Speaking at a press briefing today, 25 September, Sandretto Re Rebaudengo said she settled on Madrid after looking at London, Berlin and Lisbon because she considers Spain her “second homeland” and because of the Spanish capital’s links to Latin America and its burgeoning art scene. There has been an influx of Latin American collectors to the city over the past few years, since the Spanish government began to offer residency visas to foreign buyers who spend €500,000 or more on properties.

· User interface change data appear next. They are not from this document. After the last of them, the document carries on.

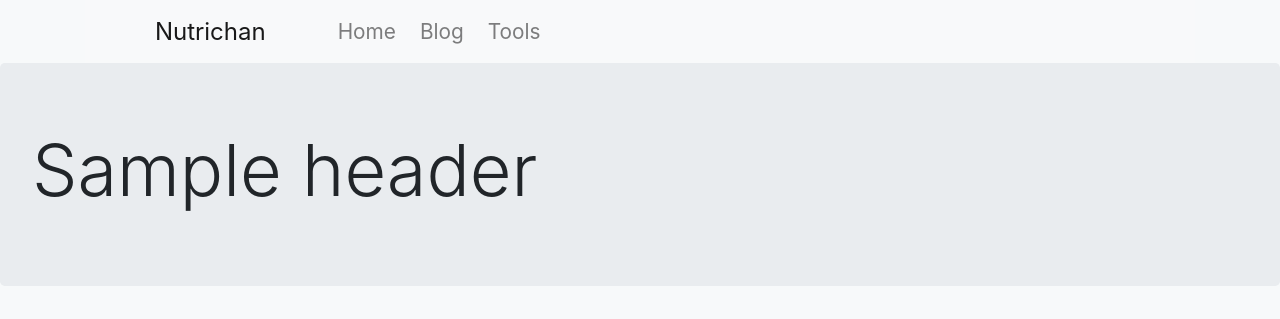
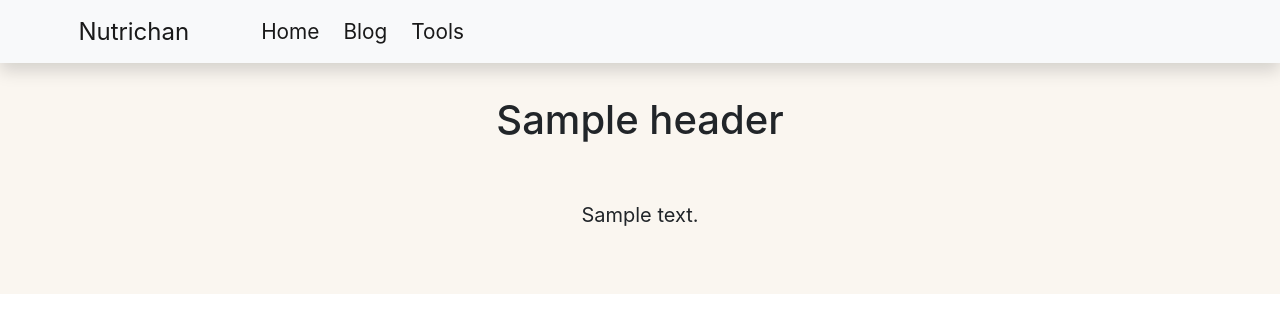
Before and after one commit to EthanCundick/NC, a Django app: template home/templates/home/home_page.html in a window 1280 px wide. Shown: the top 319 px of the page. Run offline with Django 3.2, Linux system fonts and the light colour scheme; the template is opened without the code that fills it: most values are stand-ins (such as "Sample title", 1, 10 or a date in 2020); parts of the project's set-up code (start-up, migrations or seed data) failed here and were passed over; some libraries are stand-ins or nearby versions.

Commit message:
Updated CSS and Styling for home page

```diff
--- a/home/templates/home/home_page.html
+++ b/home/templates/home/home_page.html
@@ -2,21 +2,43 @@
 
 {% load wagtailcore_tags %}
 
-{% block body_class %}template-homepage{% endblock %}
 
 {% block content %}
 
-<div class="jumbotron">
-    <h1 class="display-3">{{page.header}}</h1>
-</div>
-
-<div class="contaier-fluid">
+<div class="container pt-5 pb-5">
     <div class="row">
+        <!-- <div class="col-md-4 pr-4 pt-5">
+            <img src="https://nutrichansa.blob.core.windows.net/nutrichan/k8-MQ82YY6iuPc-unsplash.jpg"
+                class="img-fluid rounded shadow " alt="">
+        </div> -->
         <div class="col text-center">
-            {{ page.body|richtext }}
+            <h1 class="p-5">{{page.header}}</h1>
+            <p class="">{{page.body}}</p>
         </div>
     </div>
 
 </div>
 
+
+<div class="container-fluid about pt-5">
+
+    <div class=" row">
+
+        <div class="col">
+            <h2 class="text-center pb-3">About</h2>
+
+            <p>{{page.about_text_one}}</p>
+
+            <p>{{page.about_text_two}}</p>
+
+        </div>
+        <div class="col-md-2 pr-4 pt-5">
+            <img src="https://nutrichansa.blob.core.windows.net/nutrichan/k8-MQ82YY6iuPc-unsplash.jpg"
+                class="img-fluid rounded shadow " alt="">
+        </div>
+    </div>
+
+</div>
+
+
 {% endblock %}
--- a/nc/static/css/nc.css
+++ b/nc/static/css/nc.css
@@ -1,10 +1,29 @@
+* {
+    margin: 0;
+    padding: 0;
+  }
+
+/* Paragraph */
+
+p{
+    font-size: 1.25rem;
+}
+
+
 /* Body */
 
 body{
-    background-color: #F7F9FA;
+    background-color: #FAF6F0;
 }
 
+
 /* Navbar */
+
+nav {
+    background-color: white;
+    margin: 0;
+    padding: 0;
+}
 
 #navbarNav > ul > li.nav-item {
     font-size: 1.3rem;
@@ -16,3 +35,22 @@ a.navbar-brand {
     font-size: 1.5rem;
     padding-left: 5%;
 }
+
+
+/* About */
+
+.about{
+    background-color: white;
+    padding: 5%;
+}
+
+
+/* Footer */
+
+.foot{
+    padding-top: 3%;
+    padding-bottom: 3%;
+    /* padding-left: 15%;
+    padding-right: 15%; */
+
+}
--- a/nc/templates/base.html
+++ b/nc/templates/base.html
@@ -22,8 +22,7 @@
     <header>
         <!-- NavBar -->
 
-        <div class="container">
-            <nav class="navbar navbar-expand-lg navbar-light bg-light ">
+        <nav class="navbar navbar-expand-lg navbar-light bg-light shadow fixed-top">
             <a class="navbar-brand" href="#">Nutrichan</a>
             <button class="navbar-toggler" type="button" data-toggle="collapse" data-target="#navbarNav"
                 aria-controls="navbarNav" aria-expanded="false" aria-label="Toggle navigation">
@@ -32,20 +31,18 @@
             <div class="collapse navbar-collapse" id="navbarNav">
                 <ul class="navbar-nav pl-5">
                     <li class="nav-item pr-2">
-                            <a class="nav-link" href="#">Home <span class="sr-only">(current)</span></a>
+                        <a class="nav-link active" href="#">Home <span class="sr-only">(current)</span></a>
                     </li>
                     <li class="nav-item pr-2">
-                            <a class="nav-link" href="#">Blog</a>
+                        <a class="nav-link active" href="#">Blog</a>
                     </li>
                     <li class="nav-item pr-2">
-                            <a class="nav-link" href="#">Tools</a>
+                        <a class="nav-link active" href="#">Tools</a>
                     </li>
                 </ul>
             </div>
         </nav>
 
-
-        </div>
 
         <!-- End Navbar -->
 
@@ -56,6 +53,29 @@
     {% block content %}
 
     {% endblock %}
+
+    <footer>
+        <div class="container-fluid foot text-center">
+            <div class="row">
+                <div class="col-md-4 pt-1">
+                    <h2>Nutrichan</h2>
+                </div>
+                <div class="col-md-4">
+                    <h4>About</h4>
+                    <ul>
+
+                    </ul>
+                </div>
+                <div class="col-md-4">
+                    <h4>Social</h4>
+                    <ul>
+
+                    </ul>
+
+                </div>
+            </div>
+        </div>
+    </footer>
 
     <!-- Optional JavaScript -->
     <!-- jQuery first, then Popper.js, then Bootstrap JS -->
```
Lines whose indentation alone changed are shown as unchanged.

As in Italy, Sandretto Re Rebaudengo will offer residencies to curators who will organise exhibitions after travelling throughout Spain to meet local artists. Her wide-ranging collection is particularly strong in British, Italian and American artists, but Sandretto Re Rebaudengo says she plans to increase her holdings of Spanish artists. The Madrid foundation will also run workshops for schoolchildren and people with special needs, among others.

Sandretto Re Rebaudengo stressed the foundation would not only invite artists to exhibit but would also “finance and produce new works”. She added: “We want to create a dialogue with the social and cultural fabric of Madrid.”

Manuela Carmena Castrillo, the mayor of Madrid, likened the arrival of the Fundación Sandretto Re Rebaudengo Madrid to that of the Guggenheim in Bilbao. “Everybody has the right to enjoy art,” she said. “That's why we have to open our doors to collectors.”

Carlota Alvarez Basso, the director of the Matadero, said exhibiting the collection will boost the profile of the sprawling complex, a former slaughterhouse in the Arguanzuela district. “This is a unique opportunity; the Sandretto Re Rebaudengo collection does not belong to any other institution in Spain,” she said.

The local dealer Inés López-Quesada, who also has a gallery in Mexico, described the Matadero as Madrid’s answer to PS1 in New York. “It’s a place that hosts cutting edge performances and theatre,” she said. In total, ten organisations–some public, some private–occupy the 165,415 sq. m arts hub. They include an artist residency space and a design centre.

Welcoming the launch of the Fundación Sandretto Re Rebaudengo Madrid, López-Quesada said momentum has been building in the city since the British architect Norman Foster opened his foundation there earlier this year. “It feels like an exciting time for art in Madrid, and the opening of Patrizia’s foundation is a fantastic boost for the scene,” she said.